- EXERCISE BRIEF -
Retrieve all lines below that have the string "inline".

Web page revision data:
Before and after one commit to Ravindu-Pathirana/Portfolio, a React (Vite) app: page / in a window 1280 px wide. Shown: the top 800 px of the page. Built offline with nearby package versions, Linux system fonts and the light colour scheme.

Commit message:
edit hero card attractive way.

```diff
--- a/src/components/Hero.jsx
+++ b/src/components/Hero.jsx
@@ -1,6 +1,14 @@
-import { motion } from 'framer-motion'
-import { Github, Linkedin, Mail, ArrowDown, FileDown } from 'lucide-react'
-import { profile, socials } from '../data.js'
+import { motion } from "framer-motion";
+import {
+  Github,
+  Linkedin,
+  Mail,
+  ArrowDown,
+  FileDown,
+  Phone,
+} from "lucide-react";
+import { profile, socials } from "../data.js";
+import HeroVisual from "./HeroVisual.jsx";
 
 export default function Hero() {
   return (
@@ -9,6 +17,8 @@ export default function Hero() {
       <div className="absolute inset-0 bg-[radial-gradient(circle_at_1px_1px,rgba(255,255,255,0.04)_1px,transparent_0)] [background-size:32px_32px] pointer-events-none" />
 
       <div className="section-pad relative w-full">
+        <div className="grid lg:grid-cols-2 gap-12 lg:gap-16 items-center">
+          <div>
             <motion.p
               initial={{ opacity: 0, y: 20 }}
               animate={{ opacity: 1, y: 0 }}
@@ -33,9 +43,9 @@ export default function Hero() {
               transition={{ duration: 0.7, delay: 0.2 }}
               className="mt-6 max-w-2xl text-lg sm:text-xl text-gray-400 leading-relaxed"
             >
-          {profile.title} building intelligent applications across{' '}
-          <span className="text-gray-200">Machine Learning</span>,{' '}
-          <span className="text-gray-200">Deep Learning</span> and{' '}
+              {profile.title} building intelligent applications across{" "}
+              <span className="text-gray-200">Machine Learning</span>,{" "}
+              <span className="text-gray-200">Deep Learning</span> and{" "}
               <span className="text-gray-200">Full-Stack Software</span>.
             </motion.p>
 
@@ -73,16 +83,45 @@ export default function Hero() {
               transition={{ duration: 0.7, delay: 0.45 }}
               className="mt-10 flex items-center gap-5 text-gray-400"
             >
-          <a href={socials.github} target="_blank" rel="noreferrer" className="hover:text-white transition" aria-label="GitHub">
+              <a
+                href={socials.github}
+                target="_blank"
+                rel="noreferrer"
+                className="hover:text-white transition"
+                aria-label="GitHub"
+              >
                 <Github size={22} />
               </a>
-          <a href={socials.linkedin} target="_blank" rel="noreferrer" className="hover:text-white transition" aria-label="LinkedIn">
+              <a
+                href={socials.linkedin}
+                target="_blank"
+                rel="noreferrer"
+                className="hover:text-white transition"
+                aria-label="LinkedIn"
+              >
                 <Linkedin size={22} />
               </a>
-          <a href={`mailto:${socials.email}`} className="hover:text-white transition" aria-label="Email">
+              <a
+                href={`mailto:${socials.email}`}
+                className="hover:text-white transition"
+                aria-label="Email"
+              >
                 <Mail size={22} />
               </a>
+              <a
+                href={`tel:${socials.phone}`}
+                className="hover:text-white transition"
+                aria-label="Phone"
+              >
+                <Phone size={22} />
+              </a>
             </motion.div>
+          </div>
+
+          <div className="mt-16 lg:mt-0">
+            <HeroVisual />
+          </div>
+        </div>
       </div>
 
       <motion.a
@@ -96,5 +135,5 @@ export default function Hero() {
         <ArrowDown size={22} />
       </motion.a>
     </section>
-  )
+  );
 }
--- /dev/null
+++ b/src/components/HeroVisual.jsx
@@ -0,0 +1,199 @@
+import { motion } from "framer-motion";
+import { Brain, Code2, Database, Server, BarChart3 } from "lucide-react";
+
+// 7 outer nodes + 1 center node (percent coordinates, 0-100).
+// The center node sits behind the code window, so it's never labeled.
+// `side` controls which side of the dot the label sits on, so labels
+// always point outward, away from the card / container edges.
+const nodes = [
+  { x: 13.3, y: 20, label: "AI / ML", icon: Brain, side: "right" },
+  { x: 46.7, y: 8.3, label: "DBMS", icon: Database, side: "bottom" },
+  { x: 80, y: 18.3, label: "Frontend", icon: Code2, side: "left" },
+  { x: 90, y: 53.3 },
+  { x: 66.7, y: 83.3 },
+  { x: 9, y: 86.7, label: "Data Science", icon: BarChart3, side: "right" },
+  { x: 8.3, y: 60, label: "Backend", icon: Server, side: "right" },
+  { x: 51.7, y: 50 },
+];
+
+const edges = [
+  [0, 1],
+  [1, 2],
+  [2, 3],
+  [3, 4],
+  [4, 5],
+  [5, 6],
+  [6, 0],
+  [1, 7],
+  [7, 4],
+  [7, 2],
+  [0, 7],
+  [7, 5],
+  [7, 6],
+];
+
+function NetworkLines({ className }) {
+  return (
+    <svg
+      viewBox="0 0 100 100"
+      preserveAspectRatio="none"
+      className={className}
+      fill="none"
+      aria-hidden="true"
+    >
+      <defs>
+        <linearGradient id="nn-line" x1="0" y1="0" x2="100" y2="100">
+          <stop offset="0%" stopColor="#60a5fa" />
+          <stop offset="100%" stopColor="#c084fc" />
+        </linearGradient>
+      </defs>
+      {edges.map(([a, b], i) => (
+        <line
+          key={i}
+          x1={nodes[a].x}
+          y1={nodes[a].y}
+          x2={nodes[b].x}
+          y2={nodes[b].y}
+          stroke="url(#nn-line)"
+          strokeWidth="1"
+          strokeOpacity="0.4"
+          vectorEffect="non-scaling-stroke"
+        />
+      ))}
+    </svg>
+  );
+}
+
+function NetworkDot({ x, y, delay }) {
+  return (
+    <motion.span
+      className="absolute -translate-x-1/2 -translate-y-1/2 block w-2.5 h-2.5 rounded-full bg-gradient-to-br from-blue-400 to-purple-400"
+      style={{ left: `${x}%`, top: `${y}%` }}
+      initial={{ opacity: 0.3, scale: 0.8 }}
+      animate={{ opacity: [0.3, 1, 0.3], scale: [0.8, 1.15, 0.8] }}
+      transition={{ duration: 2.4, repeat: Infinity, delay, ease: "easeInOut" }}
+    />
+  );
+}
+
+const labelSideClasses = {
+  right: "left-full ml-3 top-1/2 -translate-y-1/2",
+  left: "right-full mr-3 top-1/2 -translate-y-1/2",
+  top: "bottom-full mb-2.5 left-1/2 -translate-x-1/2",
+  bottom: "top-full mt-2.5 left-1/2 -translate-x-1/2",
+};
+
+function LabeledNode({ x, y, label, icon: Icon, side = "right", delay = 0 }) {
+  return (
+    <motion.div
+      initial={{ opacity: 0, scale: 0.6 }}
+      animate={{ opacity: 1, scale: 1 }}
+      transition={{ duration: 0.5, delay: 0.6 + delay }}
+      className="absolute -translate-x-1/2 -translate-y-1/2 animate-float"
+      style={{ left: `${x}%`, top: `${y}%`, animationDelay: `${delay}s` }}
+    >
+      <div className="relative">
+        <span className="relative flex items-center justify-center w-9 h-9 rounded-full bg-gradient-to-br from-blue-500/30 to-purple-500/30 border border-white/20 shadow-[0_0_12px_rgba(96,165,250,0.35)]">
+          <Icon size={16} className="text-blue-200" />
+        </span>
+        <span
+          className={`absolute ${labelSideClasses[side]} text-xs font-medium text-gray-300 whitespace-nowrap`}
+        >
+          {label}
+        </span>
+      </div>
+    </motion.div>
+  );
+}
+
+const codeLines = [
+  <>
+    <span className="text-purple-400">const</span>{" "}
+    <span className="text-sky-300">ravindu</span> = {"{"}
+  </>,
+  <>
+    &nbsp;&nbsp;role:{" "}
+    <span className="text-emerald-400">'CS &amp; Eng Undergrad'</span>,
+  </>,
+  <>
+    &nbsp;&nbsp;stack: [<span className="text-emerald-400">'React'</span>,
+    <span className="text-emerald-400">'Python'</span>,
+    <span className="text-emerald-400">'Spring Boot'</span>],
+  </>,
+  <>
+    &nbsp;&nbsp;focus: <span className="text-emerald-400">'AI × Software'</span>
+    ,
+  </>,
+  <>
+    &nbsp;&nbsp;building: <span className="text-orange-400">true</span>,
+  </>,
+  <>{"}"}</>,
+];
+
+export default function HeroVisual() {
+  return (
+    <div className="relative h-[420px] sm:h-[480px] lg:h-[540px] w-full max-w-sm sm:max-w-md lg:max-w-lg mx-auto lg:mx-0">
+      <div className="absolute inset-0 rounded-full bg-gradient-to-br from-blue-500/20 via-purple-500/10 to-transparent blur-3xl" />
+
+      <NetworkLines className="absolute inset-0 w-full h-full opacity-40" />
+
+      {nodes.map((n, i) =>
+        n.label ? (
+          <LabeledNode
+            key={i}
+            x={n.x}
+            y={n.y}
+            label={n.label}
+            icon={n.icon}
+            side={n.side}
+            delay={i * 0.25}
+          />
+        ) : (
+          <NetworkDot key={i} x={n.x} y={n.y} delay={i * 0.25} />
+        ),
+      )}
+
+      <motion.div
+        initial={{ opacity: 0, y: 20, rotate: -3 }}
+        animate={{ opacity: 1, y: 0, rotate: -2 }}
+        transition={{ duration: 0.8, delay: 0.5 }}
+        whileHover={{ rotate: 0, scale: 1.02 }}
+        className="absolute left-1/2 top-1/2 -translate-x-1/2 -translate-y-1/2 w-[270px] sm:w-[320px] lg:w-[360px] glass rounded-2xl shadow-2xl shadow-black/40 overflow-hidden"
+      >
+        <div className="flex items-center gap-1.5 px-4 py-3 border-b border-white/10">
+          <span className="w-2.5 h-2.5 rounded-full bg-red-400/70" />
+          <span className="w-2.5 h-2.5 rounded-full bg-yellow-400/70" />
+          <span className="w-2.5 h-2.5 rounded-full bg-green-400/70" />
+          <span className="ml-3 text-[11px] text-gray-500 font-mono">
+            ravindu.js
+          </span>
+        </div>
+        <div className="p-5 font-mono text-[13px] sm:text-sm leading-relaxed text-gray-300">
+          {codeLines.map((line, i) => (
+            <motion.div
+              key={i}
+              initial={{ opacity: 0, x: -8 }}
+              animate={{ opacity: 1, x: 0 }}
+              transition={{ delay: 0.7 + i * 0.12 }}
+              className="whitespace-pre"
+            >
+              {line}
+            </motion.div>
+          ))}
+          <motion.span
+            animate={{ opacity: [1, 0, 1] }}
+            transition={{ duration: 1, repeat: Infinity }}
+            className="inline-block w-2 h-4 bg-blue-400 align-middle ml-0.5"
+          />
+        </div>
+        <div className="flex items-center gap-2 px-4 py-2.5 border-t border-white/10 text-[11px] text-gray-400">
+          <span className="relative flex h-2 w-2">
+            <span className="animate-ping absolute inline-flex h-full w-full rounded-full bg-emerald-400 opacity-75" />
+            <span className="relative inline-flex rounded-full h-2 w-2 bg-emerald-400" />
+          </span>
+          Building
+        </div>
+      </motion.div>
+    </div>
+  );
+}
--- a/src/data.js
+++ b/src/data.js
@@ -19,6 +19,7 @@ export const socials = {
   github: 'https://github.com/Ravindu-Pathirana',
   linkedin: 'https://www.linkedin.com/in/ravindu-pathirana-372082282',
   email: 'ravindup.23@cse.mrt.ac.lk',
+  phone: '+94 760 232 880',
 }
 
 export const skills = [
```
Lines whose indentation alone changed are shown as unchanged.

- WRITTEN RESPONSE -
+            className="inline-block w-2 h-4 bg-blue-400 align-middle ml-0.5"
+            <span className="animate-ping absolute inline-flex h-full w-full rounded-full bg-emerald-400 opacity-75" />
+            <span className="relative inline-flex rounded-full h-2 w-2 bg-emerald-400" />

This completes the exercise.